◆ What is required
Line by line, copy out the entries exactly and leave the pictures behind.
==== Supplied information
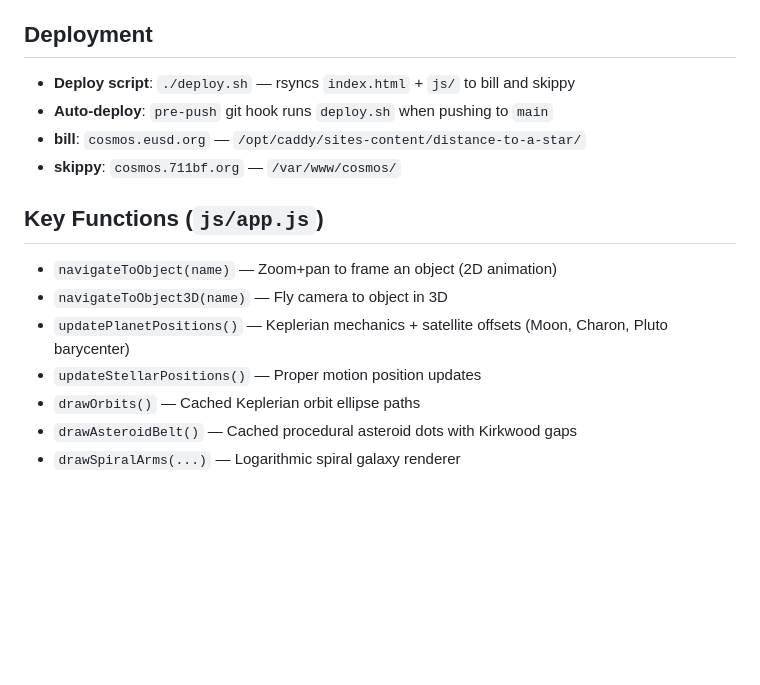
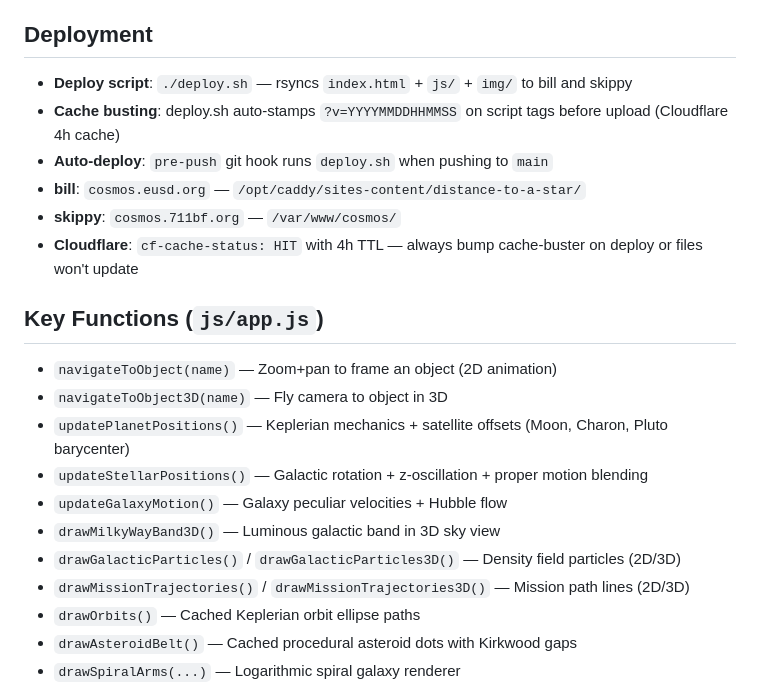
Before and after one commit to josh-stephens/distance-to-a-star, a Markdown page: CLAUDE.md, the part around one of its changes. Drawn GitHub-style; blank space fills up the shorter version.

```diff
--- a/CLAUDE.md
+++ b/CLAUDE.md
@@ -129,16 +171,22 @@ After changes, verify at each zoom preset:
 6. Great Attractor — cosmic filaments, voids, galaxy clusters visible, no objects popping out at max zoom
 
 ## Deployment
-- **Deploy script**: `./deploy.sh` — rsyncs `index.html` + `js/` to bill and skippy
+- **Deploy script**: `./deploy.sh` — rsyncs `index.html` + `js/` + `img/` to bill and skippy
+- **Cache busting**: deploy.sh auto-stamps `?v=YYYYMMDDHHMMSS` on script tags before upload (Cloudflare 4h cache)
 - **Auto-deploy**: `pre-push` git hook runs `deploy.sh` when pushing to `main`
 - **bill**: `cosmos.eusd.org` — `/opt/caddy/sites-content/distance-to-a-star/`
 - **skippy**: `cosmos.711bf.org` — `/var/www/cosmos/`
+- **Cloudflare**: `cf-cache-status: HIT` with 4h TTL — always bump cache-buster on deploy or files won't update
 
 ## Key Functions (`js/app.js`)
 - `navigateToObject(name)` — Zoom+pan to frame an object (2D animation)
 - `navigateToObject3D(name)` — Fly camera to object in 3D
 - `updatePlanetPositions()` — Keplerian mechanics + satellite offsets (Moon, Charon, Pluto barycenter)
-- `updateStellarPositions()` — Proper motion position updates
+- `updateStellarPositions()` — Galactic rotation + z-oscillation + proper motion blending
+- `updateGalaxyMotion()` — Galaxy peculiar velocities + Hubble flow
+- `drawMilkyWayBand3D()` — Luminous galactic band in 3D sky view
+- `drawGalacticParticles()` / `drawGalacticParticles3D()` — Density field particles (2D/3D)
+- `drawMissionTrajectories()` / `drawMissionTrajectories3D()` — Mission path lines (2D/3D)
 - `drawOrbits()` — Cached Keplerian orbit ellipse paths
 - `drawAsteroidBelt()` — Cached procedural asteroid dots with Kirkwood gaps
 - `drawSpiralArms(...)` — Logarithmic spiral galaxy renderer
```
Also changed, not shown: other parts of CLAUDE.md (+47 -5 lines).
========
◆ Your response
Before and after one commit to josh-stephens/distance-to-a-star, a Markdown page: CLAUDE.md, the part around one of its changes. Drawn GitHub-style; blank space fills up the shorter version.

```diff
--- a/CLAUDE.md
+++ b/CLAUDE.md
@@ -129,16 +171,22 @@ After changes, verify at each zoom preset:
 6. Great Attractor — cosmic filaments, voids, galaxy clusters visible, no objects popping out at max zoom
 
 ## Deployment
-- **Deploy script**: `./deploy.sh` — rsyncs `index.html` + `js/` to bill and skippy
+- **Deploy script**: `./deploy.sh` — rsyncs `index.html` + `js/` + `img/` to bill and skippy
+- **Cache busting**: deploy.sh auto-stamps `?v=YYYYMMDDHHMMSS` on script tags before upload (Cloudflare 4h cache)
 - **Auto-deploy**: `pre-push` git hook runs `deploy.sh` when pushing to `main`
 - **bill**: `cosmos.eusd.org` — `/opt/caddy/sites-content/distance-to-a-star/`
 - **skippy**: `cosmos.711bf.org` — `/var/www/cosmos/`
+- **Cloudflare**: `cf-cache-status: HIT` with 4h TTL — always bump cache-buster on deploy or files won't update
 
 ## Key Functions (`js/app.js`)
 - `navigateToObject(name)` — Zoom+pan to frame an object (2D animation)
 - `navigateToObject3D(name)` — Fly camera to object in 3D
 - `updatePlanetPositions()` — Keplerian mechanics + satellite offsets (Moon, Charon, Pluto barycenter)
-- `updateStellarPositions()` — Proper motion position updates
+- `updateStellarPositions()` — Galactic rotation + z-oscillation + proper motion blending
+- `updateGalaxyMotion()` — Galaxy peculiar velocities + Hubble flow
+- `drawMilkyWayBand3D()` — Luminous galactic band in 3D sky view
+- `drawGalacticParticles()` / `drawGalacticParticles3D()` — Density field particles (2D/3D)
+- `drawMissionTrajectories()` / `drawMissionTrajectories3D()` — Mission path lines (2D/3D)
 - `drawOrbits()` — Cached Keplerian orbit ellipse paths
 - `drawAsteroidBelt()` — Cached procedural asteroid dots with Kirkwood gaps
 - `drawSpiralArms(...)` — Logarithmic spiral galaxy renderer
```
Also changed, not shown: other parts of CLAUDE.md (+47 -5 lines).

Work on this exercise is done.